#### [WORK TO BE COMPLETED]
Records follow. Pull out every line that contains "picture".

________________________________________

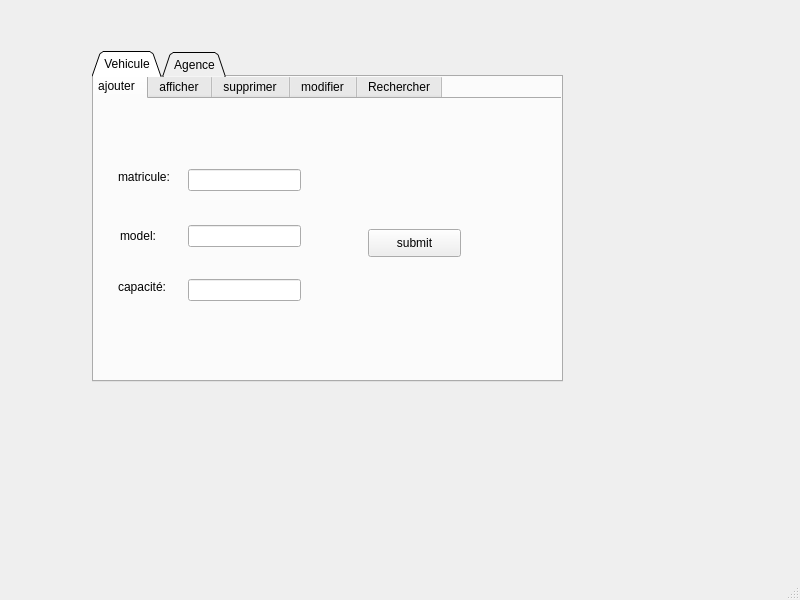
First picture: the form in untitled/mainwindow.ui, repository nidyas/Home-delivery-project_2A13, before the edit.
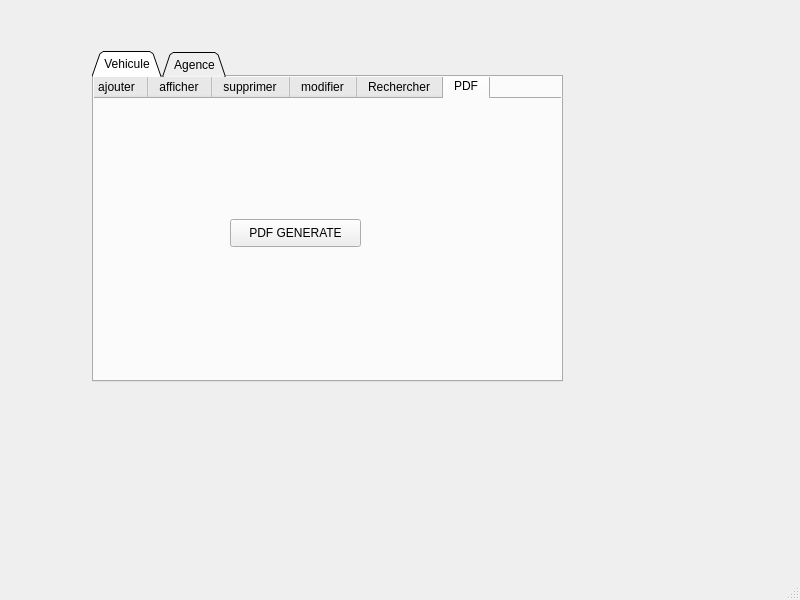
Second picture: the form after the edit.

Diff of the .ui file:
```diff
--- a/untitled/mainwindow.ui
+++ b/untitled/mainwindow.ui
@@ -46,7 +46,7 @@
        <enum>QTabWidget::Rounded</enum>
       </property>
       <property name="currentIndex">
-       <number>0</number>
+       <number>5</number>
       </property>
       <property name="iconSize">
        <size>
@@ -407,6 +407,24 @@
         </property>
        </widget>
       </widget>
+      <widget class="QWidget" name="tab_11">
+       <attribute name="title">
+        <string>PDF</string>
+       </attribute>
+       <widget class="QPushButton" name="pushButton_7">
+        <property name="geometry">
+         <rect>
+          <x>142</x>
+          <y>120</y>
+          <width>131</width>
+          <height>28</height>
+         </rect>
+        </property>
+        <property name="text">
+         <string>PDF GENERATE</string>
+        </property>
+       </widget>
+      </widget>
      </widget>
     </widget>
     <widget class="QWidget" name="tab_4">
```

________________________________________

#### [RESPONSE]
First picture: the form in untitled/mainwindow.ui, repository nidyas/Home-delivery-project_2A13, before the edit.
Second picture: the form after the edit.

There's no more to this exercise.